In generational theory, four main generational archetypes exist, and history indicates that the impact on society and culture by each generation lasts for approximately twenty years.
The four generational types are known in academia as Prophet, Nomad, Hero and Artist. Each of these types impact society in a different way and write our history for us.
For example, Prophets experience childhood in a victory era after a long and dark time, and generally bring a sense of territory and ownership as adults. These are the Baby Boomers of today.
Nomads experience childhood during an era of failing adult institutions. As young adults, they are concerned with doing more than talking. Nomads of today are Generation X.
Nomads typically give way to a Hero generation where resources are consolidated, belts are tightened and the excesses of the Nomads are reigned in. This generation is today’s Millennial generation (often errantly called Generation Y).
Heroes experience young adulthood when the culture is in a crisis mode and they exist to bring hope to a culture. They inspire and unite. They see the world in an optimistic and upbeat way because hope is their mantra. Heroes brought hope and perseverance during the Great Depression and World War II era and caused the nation to unite in solidarity to battle the tough times.

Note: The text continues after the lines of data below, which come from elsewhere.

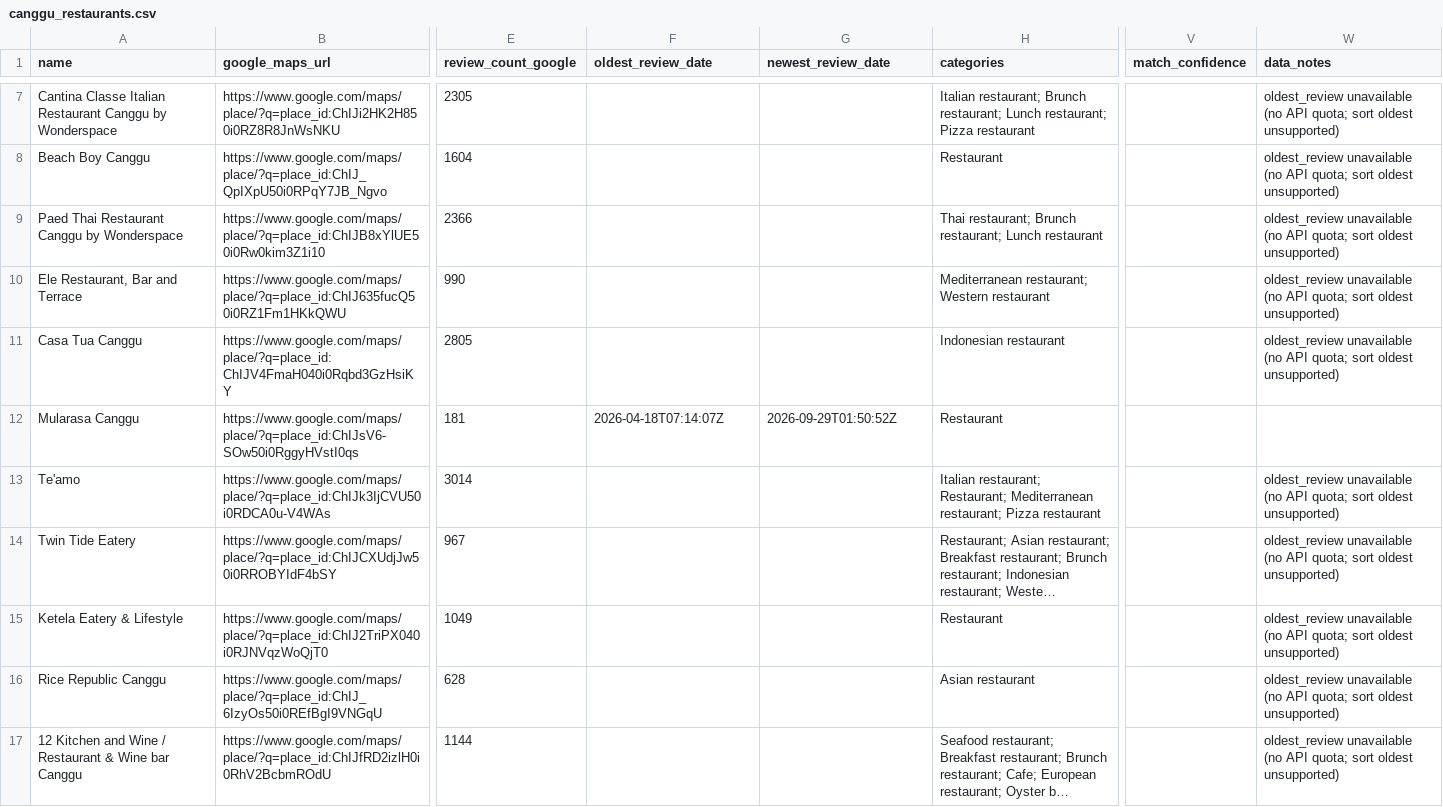
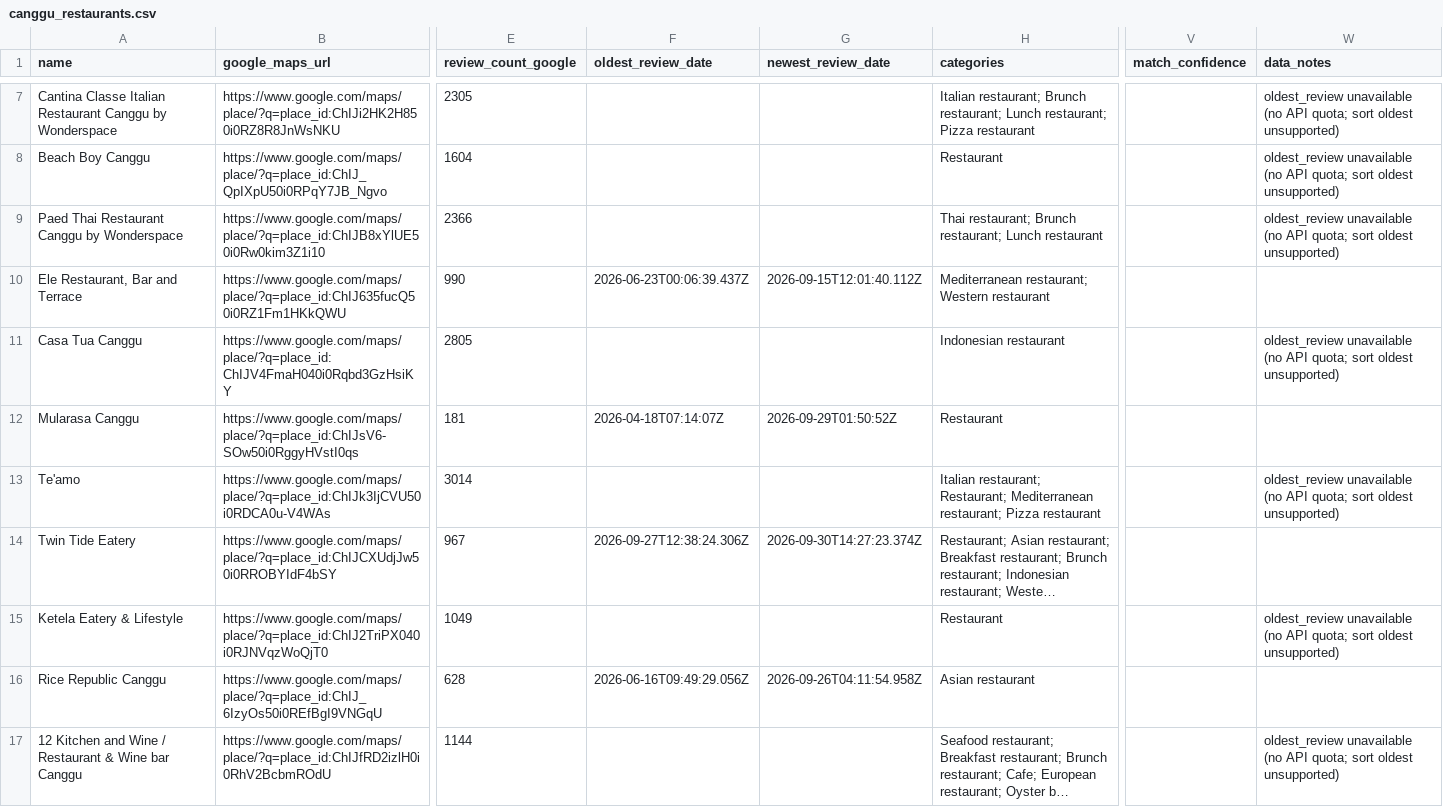
Before and after one commit to ROE3R/canggu-restaurant-parser, a CSV file: output/canggu_restaurants.csv, drawn as a sheet; only a part is shown, gaps mark what is left out; long unchanged cells end in …; the diff covers the shown part only; the diff names each change by its address in the sheet, - before the commit and + after, or states it on an @@ line.

Commit message:
v12: oldest 252/401 (63%), newest 291/401 (73%) - OpenWebNinja keys 5-6

```diff
--- a/output/canggu_restaurants.csv
+++ b/output/canggu_restaurants.csv
-F10 (oldest_review_date): (empty)
+F10 (oldest_review_date): 2026-06-23T00:06:39.437Z
-G10 (newest_review_date): (empty)
+G10 (newest_review_date): 2026-09-15T12:01:40.112Z
-W10 (data_notes): oldest_review unavailable (no API quota; sort oldest unsupported)
+W10 (data_notes): (empty)
-F14 (oldest_review_date): (empty)
+F14 (oldest_review_date): 2026-09-27T12:38:24.306Z
-G14 (newest_review_date): (empty)
+G14 (newest_review_date): 2026-09-30T14:27:23.374Z
-W14 (data_notes): oldest_review unavailable (no API quota; sort oldest unsupported)
+W14 (data_notes): (empty)
-F16 (oldest_review_date): (empty)
+F16 (oldest_review_date): 2026-06-16T09:49:29.056Z
-G16 (newest_review_date): (empty)
+G16 (newest_review_date): 2026-09-26T04:11:54.958Z
-W16 (data_notes): oldest_review unavailable (no API quota; sort oldest unsupported)
+W16 (data_notes): (empty)
```
Also changed, not shown: 162 edited cells elsewhere in this file, 1 other file.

On Saturday night, on the Aaron Brazell Show, I’m really excited to have Jessie Newburn join me (you can follow her on Twitter too). Jessie is all over this stuff and is looking at the world through these lenses. As Generation X is pushing into midlife, Millenials are entering adulthood. How is this going to change our culture, society and world in business, technology, etc?